The Independent Electoral Commission (IEC) says more political parties are interested in contesting next year’s elections.
Twenty-six new parties have been registered over the past year and the applications of another 22 are under consideration.
The IEC has tabled its annual report to Parliament from which it receives R1.3 billion in funding.
Despite the increased pressures ahead of the 2019 polls, the IEC says it’s managed to keep its spending in check.
There are currently just more than 26 million people on the voter’s roll, but the IEC is still working furiously to attach an address to each name in line with a Constitutional Court order.
This is also having the effect of political parties contesting the validity of addresses and stalling municipal by-elections.
The IEC says 563 political parties are currently registered to participate in next year’s national election.
Only a 100 are currently represented in legislative bodies, 56 of them at a national level.
A controversial office park lease that has dogged the electoral commission since 2014 is the only blot on its financials this year.

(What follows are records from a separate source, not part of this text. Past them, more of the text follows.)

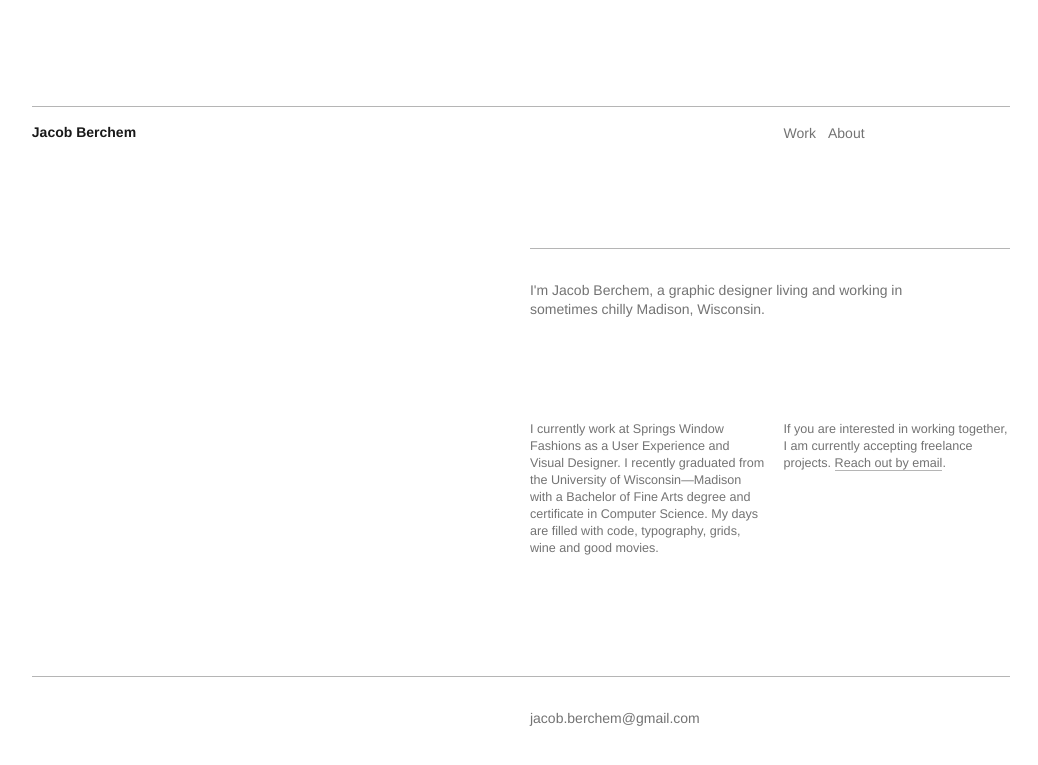
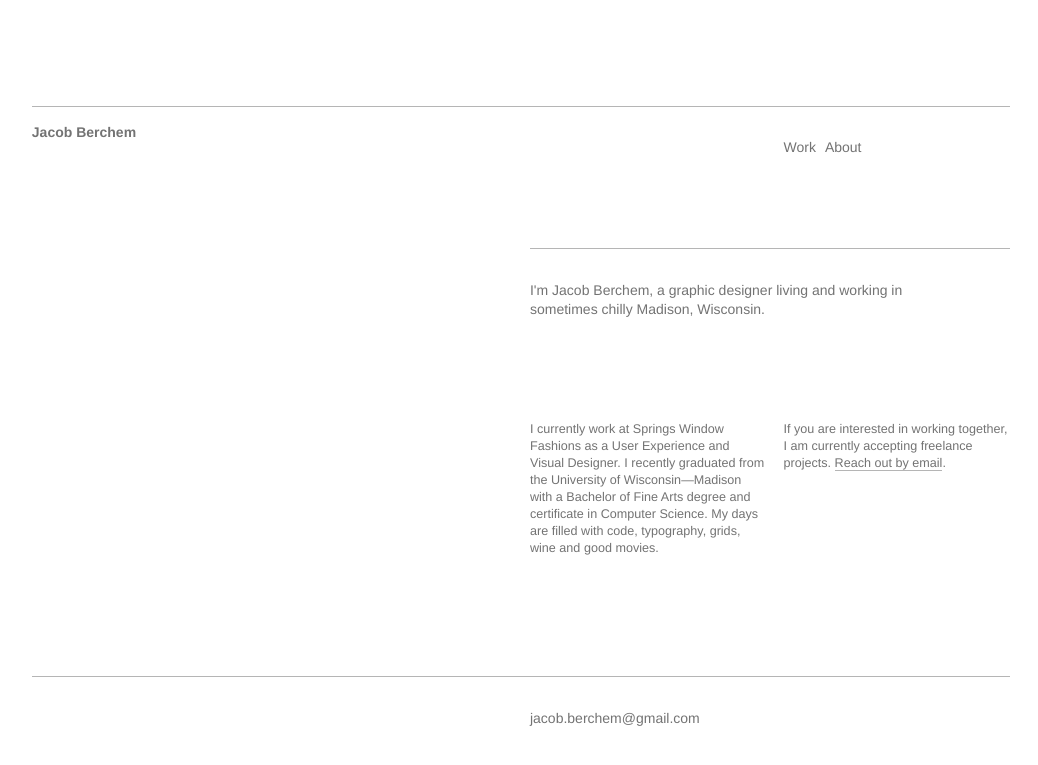
Before and after one commit to vpineda7/jakeberkuwmad.github.io, a Jekyll site: the page built from about/index.html, in a window 1280 px wide. Shown: the top 765 px of the page, without its empty margins (119-1157 px from the left). Built offline with Jekyll 4.4.1, drawn with Linux system fonts in a browser that asks for light colours.

Commit message:
Spacing updates

```diff
--- a/_includes/header.html
+++ b/_includes/header.html
@@ -1,8 +1,8 @@
 <header>
     <div class="rule"></div>
-    <a href="/"><h1>Jacob Berchem</h1></a>
+    <h1><a href="/">Jacob Berchem</a></h1>
     <nav>
-      <a href="/">Work</a>
-      <a href="/about">About</a>
+      <h2><a href="/">Work</a></h2>
+      <h2><a href="/about">About</a></h2>
     </nav>
 </header>
--- a/_scss/layout.scss
+++ b/_scss/layout.scss
@@ -26,8 +26,9 @@ header {
     width:50%;
     float:right;
     padding-left: $half-gutter;
-    a {
+    h2 {
       margin-right: $half-gutter;
+      float:left;
     }
   }
 }
@@ -50,7 +51,7 @@ header {
     width:50%;
   }
   .odd-shape { /* Important for odd-shaped images */
-    width:35% !important;
+    width:34.75% !important;
   }
 }
 
--- a/about/index.html
+++ b/about/index.html
@@ -4,7 +4,7 @@ title: About
 description: I'm Jacob Berchem, a graphic designer living and working in sometimes chilly Madison, Wisconsin.
 ---
 
-<section class="text-columns">
+<section class="text-columns about-text-columns">
   <p class="left">I currently work at Springs Window Fashions as a User Experience and Visual Designer. I recently graduated from the University of Wisconsin&mdash;Madison with a Bachelor of Fine Arts degree and certificate in Computer Science. My days are filled with code, typography, grids, wine and <a href="http://letterboxd.com/jakeberk/" target="_blank" >good movies</a>.</p>
   <p class="right">If you are interested in working together, I am currently accepting freelance projects. <a href="mailto:jacob.berchem@gmail.com" id="underlined-link">Reach out by email</a>.</p>
 </section>
```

The IEC has raked up R71 million in irregular expenditure on the lease, which the North Gauteng High Court last year ruled it must honour until 2020.